By the nineteenth century, the transfer of exotic plants and the search for wild plants that might be domesticated were activities that were becoming rationalized and organized and put at the service of industrial capitalism. Collectors were sent from Europe to the farthest reaches of the earth in search of unknown species that might serve as raw material, remedy, or ornament . This enterprise, even though it was the expression of scientific and state bureaucracies, nevertheless partook of romance: It was a quest for the rare, the precious, and the danger-scented. .
Of all the great feats of that era of botanical discovery, none was more imposing than that of the domestication of rubber. New World inhabitants had shown rubber, which they obtained from several tropical plant species, to early explorers, including Columbus. Since it was an unstable product, it remained for more that three centuries a mere curiosity. Then, in 1839, it was founded that through treatment with sulphur and heat, rubber's elastic properties could be made more permanent . Its applications multiplied and the exploitation of many wild rubber-bearing plants, including some that were soon discovered in Asia and Africa, was much intensified. .
When the world was ready for rubber, the Amazon Region began the spectacular period of forest exploitation which resulted in scattered settlement in widely separated places.

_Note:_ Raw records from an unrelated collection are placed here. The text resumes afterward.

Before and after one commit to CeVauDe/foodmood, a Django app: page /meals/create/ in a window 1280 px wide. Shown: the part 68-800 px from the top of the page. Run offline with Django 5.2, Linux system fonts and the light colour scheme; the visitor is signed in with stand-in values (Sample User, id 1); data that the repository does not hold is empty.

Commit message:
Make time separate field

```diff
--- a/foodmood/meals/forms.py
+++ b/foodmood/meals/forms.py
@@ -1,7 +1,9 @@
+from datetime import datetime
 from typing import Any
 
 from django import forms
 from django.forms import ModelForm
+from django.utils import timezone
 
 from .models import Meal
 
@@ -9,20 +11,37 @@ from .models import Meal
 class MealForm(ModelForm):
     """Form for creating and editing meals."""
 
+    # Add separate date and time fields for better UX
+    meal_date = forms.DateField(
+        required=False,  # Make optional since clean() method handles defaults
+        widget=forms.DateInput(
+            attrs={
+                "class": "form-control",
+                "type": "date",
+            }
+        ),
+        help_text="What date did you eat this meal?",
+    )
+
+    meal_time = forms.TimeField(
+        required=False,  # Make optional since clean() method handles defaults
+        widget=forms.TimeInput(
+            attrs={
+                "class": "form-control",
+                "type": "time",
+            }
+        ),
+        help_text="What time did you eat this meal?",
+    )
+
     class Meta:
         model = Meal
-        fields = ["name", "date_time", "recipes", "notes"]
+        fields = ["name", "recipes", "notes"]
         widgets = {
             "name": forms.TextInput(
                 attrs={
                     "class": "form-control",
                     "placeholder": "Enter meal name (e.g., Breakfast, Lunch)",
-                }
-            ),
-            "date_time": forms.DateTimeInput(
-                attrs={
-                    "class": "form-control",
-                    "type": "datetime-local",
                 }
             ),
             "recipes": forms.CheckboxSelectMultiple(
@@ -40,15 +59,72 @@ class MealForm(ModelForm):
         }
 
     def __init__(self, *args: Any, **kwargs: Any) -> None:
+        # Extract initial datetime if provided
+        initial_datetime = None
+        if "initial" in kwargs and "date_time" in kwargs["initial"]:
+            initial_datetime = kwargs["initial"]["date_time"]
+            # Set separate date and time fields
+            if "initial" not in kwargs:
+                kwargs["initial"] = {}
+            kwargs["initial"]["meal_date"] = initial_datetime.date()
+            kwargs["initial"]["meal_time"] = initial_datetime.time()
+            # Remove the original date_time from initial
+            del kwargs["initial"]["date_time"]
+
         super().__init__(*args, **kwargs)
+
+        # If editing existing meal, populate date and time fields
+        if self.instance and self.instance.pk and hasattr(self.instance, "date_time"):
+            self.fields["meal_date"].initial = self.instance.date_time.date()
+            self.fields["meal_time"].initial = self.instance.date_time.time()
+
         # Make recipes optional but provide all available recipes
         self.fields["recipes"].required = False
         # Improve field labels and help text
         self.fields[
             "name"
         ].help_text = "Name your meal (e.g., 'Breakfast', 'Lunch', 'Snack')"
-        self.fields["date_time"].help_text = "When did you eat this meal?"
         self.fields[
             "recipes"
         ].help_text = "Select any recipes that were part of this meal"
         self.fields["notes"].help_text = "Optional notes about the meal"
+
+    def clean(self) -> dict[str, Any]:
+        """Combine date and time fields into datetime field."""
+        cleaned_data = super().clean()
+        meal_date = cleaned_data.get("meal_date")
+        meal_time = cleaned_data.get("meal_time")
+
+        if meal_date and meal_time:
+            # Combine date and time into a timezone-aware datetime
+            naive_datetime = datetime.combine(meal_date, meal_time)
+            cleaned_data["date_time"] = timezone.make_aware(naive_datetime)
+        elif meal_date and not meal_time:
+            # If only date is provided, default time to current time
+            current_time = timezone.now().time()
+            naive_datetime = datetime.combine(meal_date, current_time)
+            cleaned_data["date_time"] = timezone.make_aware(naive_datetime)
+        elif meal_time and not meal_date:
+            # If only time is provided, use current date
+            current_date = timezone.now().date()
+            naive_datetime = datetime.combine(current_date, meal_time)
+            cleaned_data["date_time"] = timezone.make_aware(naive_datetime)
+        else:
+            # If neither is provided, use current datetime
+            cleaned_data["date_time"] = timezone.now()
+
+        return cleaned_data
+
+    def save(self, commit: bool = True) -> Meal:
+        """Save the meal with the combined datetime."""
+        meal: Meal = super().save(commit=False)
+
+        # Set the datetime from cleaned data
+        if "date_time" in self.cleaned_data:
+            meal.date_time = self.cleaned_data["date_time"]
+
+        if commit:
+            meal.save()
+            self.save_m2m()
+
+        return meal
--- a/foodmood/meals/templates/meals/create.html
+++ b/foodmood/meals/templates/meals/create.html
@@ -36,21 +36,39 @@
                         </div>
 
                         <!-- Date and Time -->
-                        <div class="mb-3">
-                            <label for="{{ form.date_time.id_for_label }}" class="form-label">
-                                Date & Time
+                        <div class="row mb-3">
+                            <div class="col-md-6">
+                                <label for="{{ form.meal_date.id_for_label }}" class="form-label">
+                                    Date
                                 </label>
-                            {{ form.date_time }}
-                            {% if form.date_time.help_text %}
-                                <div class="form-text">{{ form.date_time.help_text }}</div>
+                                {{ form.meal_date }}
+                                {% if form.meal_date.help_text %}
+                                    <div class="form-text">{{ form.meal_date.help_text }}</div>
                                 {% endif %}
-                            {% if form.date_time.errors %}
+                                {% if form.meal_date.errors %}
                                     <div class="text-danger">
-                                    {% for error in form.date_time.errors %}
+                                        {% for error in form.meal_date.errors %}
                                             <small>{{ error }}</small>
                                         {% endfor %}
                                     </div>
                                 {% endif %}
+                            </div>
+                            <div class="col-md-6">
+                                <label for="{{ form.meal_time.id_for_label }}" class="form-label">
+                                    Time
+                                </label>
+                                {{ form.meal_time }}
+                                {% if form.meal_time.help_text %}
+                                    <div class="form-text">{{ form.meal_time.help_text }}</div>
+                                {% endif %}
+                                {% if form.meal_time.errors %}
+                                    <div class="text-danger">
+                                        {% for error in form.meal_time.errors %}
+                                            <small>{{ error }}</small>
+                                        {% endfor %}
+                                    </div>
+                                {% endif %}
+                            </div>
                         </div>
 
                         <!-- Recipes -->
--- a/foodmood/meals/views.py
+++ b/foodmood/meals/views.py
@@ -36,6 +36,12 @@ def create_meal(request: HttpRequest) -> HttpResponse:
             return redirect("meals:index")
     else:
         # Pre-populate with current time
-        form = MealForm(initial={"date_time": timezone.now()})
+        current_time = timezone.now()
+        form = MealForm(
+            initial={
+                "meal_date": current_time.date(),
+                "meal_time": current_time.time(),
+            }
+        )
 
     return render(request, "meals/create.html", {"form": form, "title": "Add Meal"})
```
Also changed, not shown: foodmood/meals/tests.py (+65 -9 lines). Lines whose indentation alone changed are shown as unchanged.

In the tropical rain forest south of the main stream, and in the headwater areas of eastern Bolivia, Peru, Ecuador, and Colombia, there are two chief species of tree which rubber can be produced. The better of these species is Hevea brasiliensis, from which latex, a milklike substance, can be extracted from cuts in the bark. The other is the Castilla ulei, from which rubber can be extracted only by cutting down the tree . Like all the other species in the tropical rainforest, both Hevea and Castilla trees are widely scattered, seldom with many individual standing close together.